(Stored records)

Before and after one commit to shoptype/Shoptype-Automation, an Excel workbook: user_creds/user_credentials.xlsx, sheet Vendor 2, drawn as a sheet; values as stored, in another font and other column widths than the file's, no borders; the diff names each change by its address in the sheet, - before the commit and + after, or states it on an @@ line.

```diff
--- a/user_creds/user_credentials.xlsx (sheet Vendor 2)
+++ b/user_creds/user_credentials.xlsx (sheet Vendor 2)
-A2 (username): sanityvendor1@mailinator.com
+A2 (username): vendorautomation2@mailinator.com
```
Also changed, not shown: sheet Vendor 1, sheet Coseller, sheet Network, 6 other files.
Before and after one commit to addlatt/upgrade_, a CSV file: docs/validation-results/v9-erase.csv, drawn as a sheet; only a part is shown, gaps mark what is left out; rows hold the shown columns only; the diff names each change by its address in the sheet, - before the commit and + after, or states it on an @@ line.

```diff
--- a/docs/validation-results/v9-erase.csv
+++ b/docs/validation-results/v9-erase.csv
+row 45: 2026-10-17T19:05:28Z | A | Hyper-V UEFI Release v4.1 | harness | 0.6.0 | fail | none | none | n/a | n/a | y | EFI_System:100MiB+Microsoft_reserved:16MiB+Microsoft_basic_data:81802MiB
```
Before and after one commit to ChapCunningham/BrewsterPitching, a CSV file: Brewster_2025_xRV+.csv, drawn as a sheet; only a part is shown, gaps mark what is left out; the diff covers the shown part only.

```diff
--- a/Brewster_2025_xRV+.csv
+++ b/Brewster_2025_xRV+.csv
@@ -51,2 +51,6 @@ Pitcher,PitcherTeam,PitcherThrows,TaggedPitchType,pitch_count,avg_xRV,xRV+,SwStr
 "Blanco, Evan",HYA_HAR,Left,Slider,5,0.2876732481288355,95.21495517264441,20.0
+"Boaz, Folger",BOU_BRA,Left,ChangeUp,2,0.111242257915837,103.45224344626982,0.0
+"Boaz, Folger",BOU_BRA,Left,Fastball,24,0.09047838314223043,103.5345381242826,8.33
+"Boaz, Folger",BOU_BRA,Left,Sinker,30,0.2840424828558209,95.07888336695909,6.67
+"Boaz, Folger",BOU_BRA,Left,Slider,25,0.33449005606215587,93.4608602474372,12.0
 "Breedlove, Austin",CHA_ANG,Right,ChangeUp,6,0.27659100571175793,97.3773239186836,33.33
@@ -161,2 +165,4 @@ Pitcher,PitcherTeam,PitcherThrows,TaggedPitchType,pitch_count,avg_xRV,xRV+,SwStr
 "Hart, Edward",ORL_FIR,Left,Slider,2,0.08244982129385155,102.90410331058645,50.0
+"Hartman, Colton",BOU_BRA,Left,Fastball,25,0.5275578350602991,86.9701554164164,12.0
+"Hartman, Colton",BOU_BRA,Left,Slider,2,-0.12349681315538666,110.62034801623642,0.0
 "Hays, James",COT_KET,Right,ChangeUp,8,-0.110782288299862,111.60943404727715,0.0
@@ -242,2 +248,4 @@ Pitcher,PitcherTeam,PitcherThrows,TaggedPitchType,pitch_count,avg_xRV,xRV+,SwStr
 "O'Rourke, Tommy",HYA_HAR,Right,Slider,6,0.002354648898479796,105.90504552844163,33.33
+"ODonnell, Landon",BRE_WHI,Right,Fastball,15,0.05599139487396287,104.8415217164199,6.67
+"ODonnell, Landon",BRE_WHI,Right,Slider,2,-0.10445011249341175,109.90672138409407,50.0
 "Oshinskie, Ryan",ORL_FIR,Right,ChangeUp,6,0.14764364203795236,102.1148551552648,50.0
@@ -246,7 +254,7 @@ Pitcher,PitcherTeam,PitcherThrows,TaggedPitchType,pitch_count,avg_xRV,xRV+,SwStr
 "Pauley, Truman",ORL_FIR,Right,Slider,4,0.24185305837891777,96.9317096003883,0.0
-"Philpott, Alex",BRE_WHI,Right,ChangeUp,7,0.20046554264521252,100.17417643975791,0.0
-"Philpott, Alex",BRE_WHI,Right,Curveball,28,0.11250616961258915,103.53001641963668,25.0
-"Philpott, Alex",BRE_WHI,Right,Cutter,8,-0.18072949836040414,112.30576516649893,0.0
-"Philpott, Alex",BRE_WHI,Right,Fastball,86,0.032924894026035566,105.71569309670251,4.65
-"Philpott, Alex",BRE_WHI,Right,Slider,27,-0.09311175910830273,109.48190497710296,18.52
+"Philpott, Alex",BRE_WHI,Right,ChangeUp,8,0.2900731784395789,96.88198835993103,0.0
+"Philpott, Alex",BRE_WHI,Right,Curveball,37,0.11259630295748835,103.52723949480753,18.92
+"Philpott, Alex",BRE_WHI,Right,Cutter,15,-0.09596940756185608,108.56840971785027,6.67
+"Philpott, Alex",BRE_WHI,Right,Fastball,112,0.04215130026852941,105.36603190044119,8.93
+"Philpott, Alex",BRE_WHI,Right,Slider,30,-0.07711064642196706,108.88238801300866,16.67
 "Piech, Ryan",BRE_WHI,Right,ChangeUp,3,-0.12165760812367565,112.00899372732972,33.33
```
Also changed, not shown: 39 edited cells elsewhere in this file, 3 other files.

Instructions to follow = Each record is to be reproduced exactly as it appears.

Answer area =
Before and after one commit to shoptype/Shoptype-Automation, an Excel workbook: user_creds/user_credentials.xlsx, sheet Vendor 2, drawn as a sheet; values as stored, in another font and other column widths than the file's, no borders; the diff names each change by its address in the sheet, - before the commit and + after, or states it on an @@ line.

```diff
--- a/user_creds/user_credentials.xlsx (sheet Vendor 2)
+++ b/user_creds/user_credentials.xlsx (sheet Vendor 2)
-A2 (username): sanityvendor1@mailinator.com
+A2 (username): vendorautomation2@mailinator.com
```
Also changed, not shown: sheet Vendor 1, sheet Coseller, sheet Network, 6 other files.
Before and after one commit to addlatt/upgrade_, a CSV file: docs/validation-results/v9-erase.csv, drawn as a sheet; only a part is shown, gaps mark what is left out; rows hold the shown columns only; the diff names each change by its address in the sheet, - before the commit and + after, or states it on an @@ line.

```diff
--- a/docs/validation-results/v9-erase.csv
+++ b/docs/validation-results/v9-erase.csv
+row 45: 2026-10-17T19:05:28Z | A | Hyper-V UEFI Release v4.1 | harness | 0.6.0 | fail | none | none | n/a | n/a | y | EFI_System:100MiB+Microsoft_reserved:16MiB+Microsoft_basic_data:81802MiB
```
Before and after one commit to ChapCunningham/BrewsterPitching, a CSV file: Brewster_2025_xRV+.csv, drawn as a sheet; only a part is shown, gaps mark what is left out; the diff covers the shown part only.

```diff
--- a/Brewster_2025_xRV+.csv
+++ b/Brewster_2025_xRV+.csv
@@ -51,2 +51,6 @@ Pitcher,PitcherTeam,PitcherThrows,TaggedPitchType,pitch_count,avg_xRV,xRV+,SwStr
 "Blanco, Evan",HYA_HAR,Left,Slider,5,0.2876732481288355,95.21495517264441,20.0
+"Boaz, Folger",BOU_BRA,Left,ChangeUp,2,0.111242257915837,103.45224344626982,0.0
+"Boaz, Folger",BOU_BRA,Left,Fastball,24,0.09047838314223043,103.5345381242826,8.33
+"Boaz, Folger",BOU_BRA,Left,Sinker,30,0.2840424828558209,95.07888336695909,6.67
+"Boaz, Folger",BOU_BRA,Left,Slider,25,0.33449005606215587,93.4608602474372,12.0
 "Breedlove, Austin",CHA_ANG,Right,ChangeUp,6,0.27659100571175793,97.3773239186836,33.33
@@ -161,2 +165,4 @@ Pitcher,PitcherTeam,PitcherThrows,TaggedPitchType,pitch_count,avg_xRV,xRV+,SwStr
 "Hart, Edward",ORL_FIR,Left,Slider,2,0.08244982129385155,102.90410331058645,50.0
+"Hartman, Colton",BOU_BRA,Left,Fastball,25,0.5275578350602991,86.9701554164164,12.0
+"Hartman, Colton",BOU_BRA,Left,Slider,2,-0.12349681315538666,110.62034801623642,0.0
 "Hays, James",COT_KET,Right,ChangeUp,8,-0.110782288299862,111.60943404727715,0.0
@@ -242,2 +248,4 @@ Pitcher,PitcherTeam,PitcherThrows,TaggedPitchType,pitch_count,avg_xRV,xRV+,SwStr
 "O'Rourke, Tommy",HYA_HAR,Right,Slider,6,0.002354648898479796,105.90504552844163,33.33
+"ODonnell, Landon",BRE_WHI,Right,Fastball,15,0.05599139487396287,104.8415217164199,6.67
+"ODonnell, Landon",BRE_WHI,Right,Slider,2,-0.10445011249341175,109.90672138409407,50.0
 "Oshinskie, Ryan",ORL_FIR,Right,ChangeUp,6,0.14764364203795236,102.1148551552648,50.0
@@ -246,7 +254,7 @@ Pitcher,PitcherTeam,PitcherThrows,TaggedPitchType,pitch_count,avg_xRV,xRV+,SwStr
 "Pauley, Truman",ORL_FIR,Right,Slider,4,0.24185305837891777,96.9317096003883,0.0
-"Philpott, Alex",BRE_WHI,Right,ChangeUp,7,0.20046554264521252,100.17417643975791,0.0
-"Philpott, Alex",BRE_WHI,Right,Curveball,28,0.11250616961258915,103.53001641963668,25.0
-"Philpott, Alex",BRE_WHI,Right,Cutter,8,-0.18072949836040414,112.30576516649893,0.0
-"Philpott, Alex",BRE_WHI,Right,Fastball,86,0.032924894026035566,105.71569309670251,4.65
-"Philpott, Alex",BRE_WHI,Right,Slider,27,-0.09311175910830273,109.48190497710296,18.52
+"Philpott, Alex",BRE_WHI,Right,ChangeUp,8,0.2900731784395789,96.88198835993103,0.0
+"Philpott, Alex",BRE_WHI,Right,Curveball,37,0.11259630295748835,103.52723949480753,18.92
+"Philpott, Alex",BRE_WHI,Right,Cutter,15,-0.09596940756185608,108.56840971785027,6.67
+"Philpott, Alex",BRE_WHI,Right,Fastball,112,0.04215130026852941,105.36603190044119,8.93
+"Philpott, Alex",BRE_WHI,Right,Slider,30,-0.07711064642196706,108.88238801300866,16.67
 "Piech, Ryan",BRE_WHI,Right,ChangeUp,3,-0.12165760812367565,112.00899372732972,33.33
```
Also changed, not shown: 39 edited cells elsewhere in this file, 3 other files.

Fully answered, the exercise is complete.